Posted on 07 Dec 2010
The federal government’s new role in insurance regulation poses significant challenges and opportunities for the insurance industry, actuaries were told here.
Speaking at the Annual Meeting of the Casualty Actuarial Society, Steve Broadie, vice president – financial policy, Property Casualty Insurers Association of America (PCI), said that for the most part insurers were spared many of the most onerous regulations in the Dodd-Frank Act which reformed regulation of financial services.
Broadie pointed out that insurers were unlikely to be subjected to systemic risk regulations or liquidation provisions contained in the law. “Our sense is that the impact of the Dodd-Frank Act on most insurers will be limited,” he said.
However, given the establishment of the Federal Insurance Office (FIO), “We are sailing into uncharted waters” in terms of insurance regulation,” said Broadie, whose association has advocated modernization of the state regulatory system, but not the option of a federal charter for insurers.
The functions of the FIO include data collection and analysis, systemic risk monitoring, advising on the Terrorism Risk and Insurance Act (TRIA), monitoring the affordability and availability of insurance in under-served areas, recommending insurers for systemic risk supervision, advising on insurance policy issues and coordinating the development of federal policy on international prudential insurance issues. “The creation of the FIO was an adjunct to much broader reform legislation triggered by the greatest financial panic since the Great Depression,” said Broadie. “We knew financial reform would be extensive and believed the industry was under severe peril of duplicative regulation by people who did not understand the insurance industry,” he said.
Broadie observed that the industry did a good job of explaining to Congress and federal agencies that the core business of property/casualty insurers did not cause the financial panic and, as a result, “we don’t need duplicative regulation to fix something that isn’t broke.”
He expressed concerns about the “unintended consequences” that the new regulatory regime could have on insurers, such as “mission creep” by the FIO that could result in duplicative regulation.
Broadie acknowledged that the FIO’s designated role in the international arena – an area where state regulators cannot play a major role – offers a great opportunity.
Mary Seidel, vice president and director – federal affairs, Reinsurance Association of America (RAA), said that throughout the debate on financial services reform, reinsurers made their case that the reinsurance industry needed a federal presence. “We saw this as an opportunity to improve the way reinsurers are regulated,” she said.
Seidel said the reinsurance industry reminded Congress of the global nature of reinsurance and pointed out that the lack of a “federal voice on the international stage” meant that reinsurers were in danger of losing their competitive edge abroad.
U.S. reinsurers also informed the drafters of the legislation that foreign reinsurers were frustrated by the redundancies of the 50-state regulatory system here, according to Seidel.
She expressed disappointment that the robust international presence originally envisioned for the FIO was not included in the final law.
“The FIO has very limited authority to enter into international agreements and pre-empt state law,” Seidel said.

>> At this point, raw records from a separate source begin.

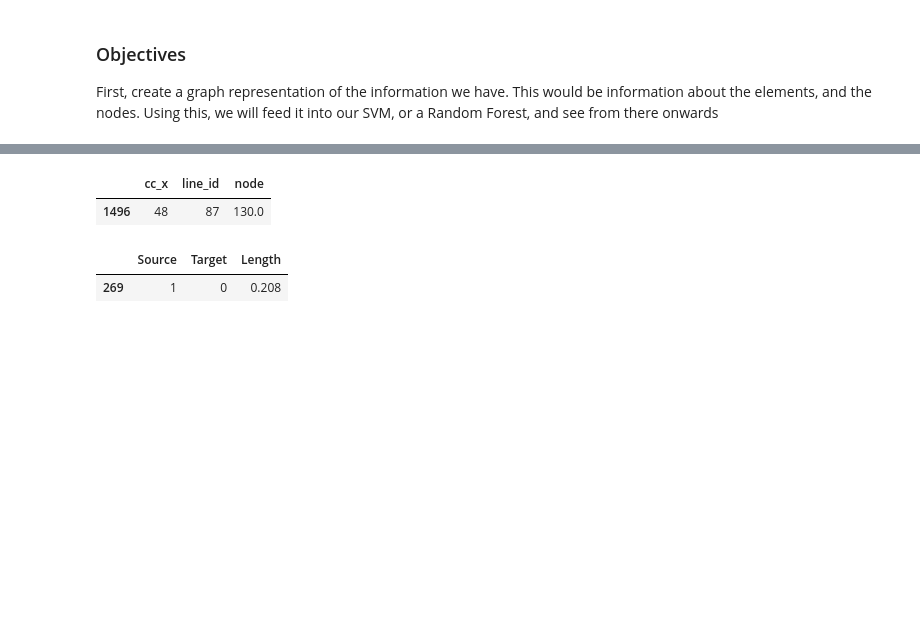
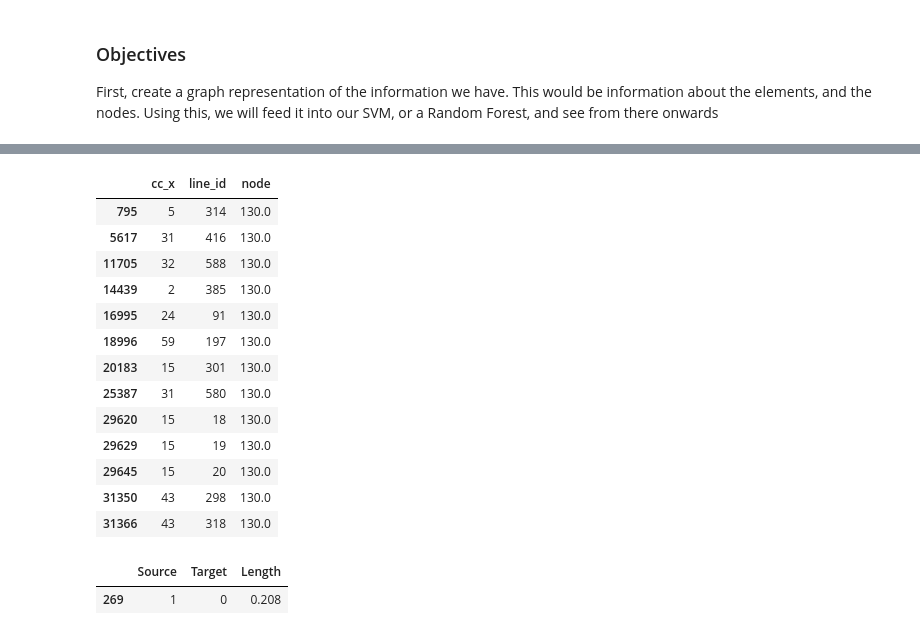
Before and after one commit to NotRithik/Mitochondrial-Function-Prediction, a Jupyter notebook: MLV0.ipynb, the cells around one changed output, grey strips where cells are left out. Drawn from its saved outputs; the diff is of its cells as text; code cells hidden in the pictures; blank space fills up the shorter version.

```diff
--- a/MLV0.ipynb
+++ b/MLV0.ipynb
@@ -33,3 +29,8 @@ graph2, Vol = Mitograph_Graph(df_dir)
+# %%
+
+
+df_dir_2 = open_file_dialog()[0]
+df = pd.read_csv(df_dir_2)
 # %%
 FileName = df_dir
 G = pd.read_table(FileName + '.gnet', skiprows=1, sep='\t', names=['Source', 'Target', 'Length'])
@@ -52,8 +65,20 @@ df[df['node'] == 130][['cc_x', 'line_id', 'node']]
 # %%
-df[df['node'] == 130][['cc_x', 'line_id', 'node']]+
+df[df['node'] == 130][['cc_x', 'line_id', 'node']]
 # %% [output]
 |  | cc_x | line_id | node |
-| 1496 | 48 | 87 | 130.0 |
+| 795 | 5 | 314 | 130.0 |
+| 5617 | 31 | 416 | 130.0 |
+| 11705 | 32 | 588 | 130.0 |
+| 14439 | 2 | 385 | 130.0 |
+| 16995 | 24 | 91 | 130.0 |
+| 18996 | 59 | 197 | 130.0 |
+| 20183 | 15 | 301 | 130.0 |
+| 25387 | 31 | 580 | 130.0 |
+| 29620 | 15 | 18 | 130.0 |
+| 29629 | 15 | 19 | 130.0 |
+| 29645 | 15 | 20 | 130.0 |
+| 31350 | 43 | 298 | 130.0 |
+| 31366 | 43 | 318 | 130.0 |
 # %%
 G[G['Target'] == 0]
 # %% [output]
```
Also changed, not shown: parts of 20 cells of this notebook.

However, “the fact that there are international provisions is a positive,” she added.
“There is still a long way to go,” she said. “We are looking at the implementation of the office and looking for opportunities.”
David Snyder, vice president and associate general counsel, American Insurance Association, said his association’s position on reform legislation has been “guided by a basic yardstick that insurance regulation should be effective and efficient and impose the least costs on the industry so it can remain globally competitive.” The AIA has advocated an optional federal charter for insurers.
“While there are those who fear the potential authority of the Office, we think it may potentially have a very positive impact,” he observed.
For example, the Office may bring a national perspective to politically motivated developments in the states that may lead to undermining the solvency of a particular company or the insurance system as a whole,” said Snyder.
He also cited the mandated study of insurance regulation by the FIO as “a tremendous opportunity to talk about what’s right and what’s wrong with the
current U.S. regulatory system.”
For example, he cited the “politicization” of rate regulation in some states which makes it difficult, if not impossible, for insurers to match the rate regulators approve with the risk insurers assume, such as in coastal areas.
Moreover, regulatory delays in the approval of new forms for certain commercial lines of insurance have caused a flight to alternative risk mechanisms by commercial customers who cannot find the innovative products they need available in the marketplace, according to Snyder.
“A bright light needs to be shown on the inefficiencies of the state regulatory system,” Snyder said of the FIO study.
Calling the Dodd-Frank Act “truly historic,” Snyder said “There are some who view it as a threat, but I would view it as a significant opportunity to shape the world that all of us will be engaged in in the future. If we miss this opportunity, others will shape it for us.”
The Casualty Actuarial Society fulfills its mission to advance actuarial science through a focus on research and education. Among its 5,400 members are experts in property-casualty insurance, reinsurance, finance, risk management, and enterprise risk management.